======== Source information ========

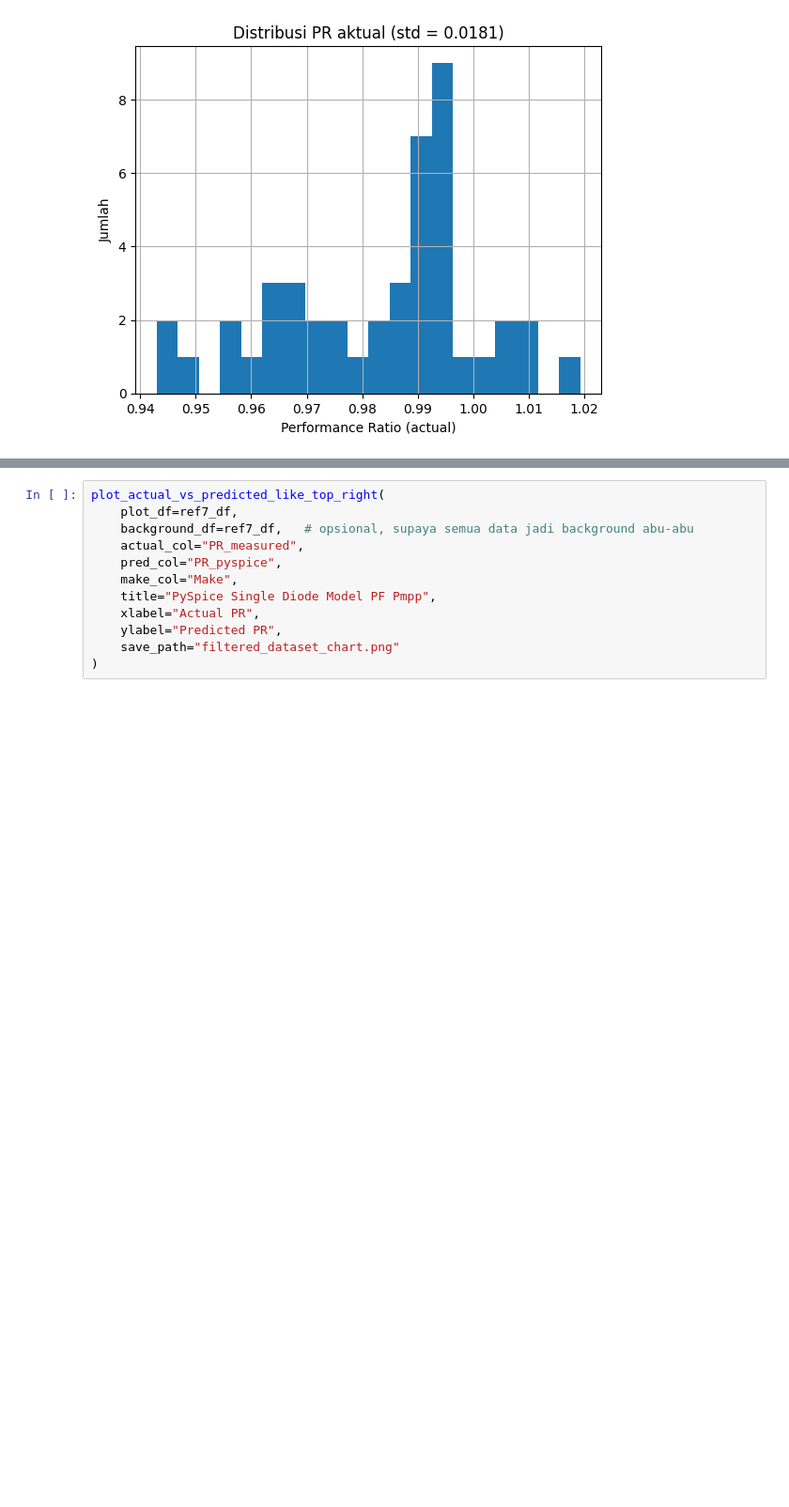
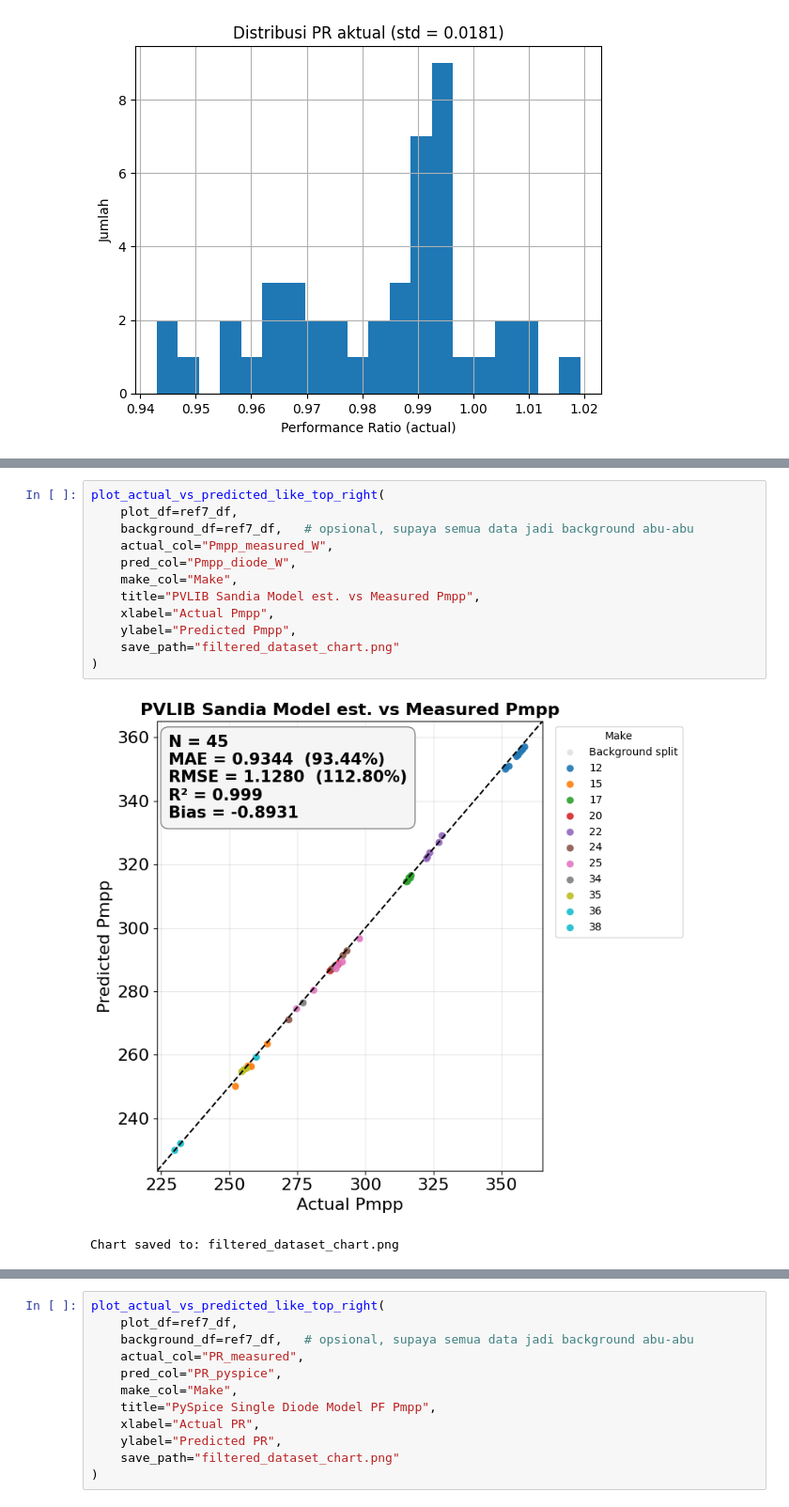
Before and after one commit to Kakozi/kodethesis, a Jupyter notebook: MerapikanChart.ipynb, the cells around one changed output, grey strips where cells are left out. Shown at 94% size. Drawn from its saved outputs; the diff is of its cells as text; blank space fills up the shorter version.

```diff
--- a/MerapikanChart.ipynb
+++ b/MerapikanChart.ipynb
@@ -428,0 +832,15 @@ Standar deviasi: 1.8097113498185171 %
+# %%
+plot_actual_vs_predicted_like_top_right(
+    plot_df=ref7_df,
+    background_df=ref7_df,   # opsional, supaya semua data jadi background abu-abu
+    actual_col="Pmpp_measured_W",
+    pred_col="Pmpp_diode_W",
+    make_col="Make",
+    title="PVLIB Sandia Model est. vs Measured Pmpp",
+    xlabel="Actual Pmpp",
+    ylabel="Predicted Pmpp",
+    save_path="filtered_dataset_chart.png"
+)
+# %% [output]
+[figure, added]
+Chart saved to: filtered_dataset_chart.png
```
Also changed, not shown: parts of 8 cells of this notebook, 1 other file.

========

▶ [The problem]:
Every record must be copied exactly, with the pictures left out.

▶ [Reply to the task]:
Before and after one commit to Kakozi/kodethesis, a Jupyter notebook: MerapikanChart.ipynb, the cells around one changed output, grey strips where cells are left out. Shown at 94% size. Drawn from its saved outputs; the diff is of its cells as text; blank space fills up the shorter version.

```diff
--- a/MerapikanChart.ipynb
+++ b/MerapikanChart.ipynb
@@ -428,0 +832,15 @@ Standar deviasi: 1.8097113498185171 %
+# %%
+plot_actual_vs_predicted_like_top_right(
+    plot_df=ref7_df,
+    background_df=ref7_df,   # opsional, supaya semua data jadi background abu-abu
+    actual_col="Pmpp_measured_W",
+    pred_col="Pmpp_diode_W",
+    make_col="Make",
+    title="PVLIB Sandia Model est. vs Measured Pmpp",
+    xlabel="Actual Pmpp",
+    ylabel="Predicted Pmpp",
+    save_path="filtered_dataset_chart.png"
+)
+# %% [output]
+[figure, added]
+Chart saved to: filtered_dataset_chart.png
```
Also changed, not shown: parts of 8 cells of this notebook, 1 other file.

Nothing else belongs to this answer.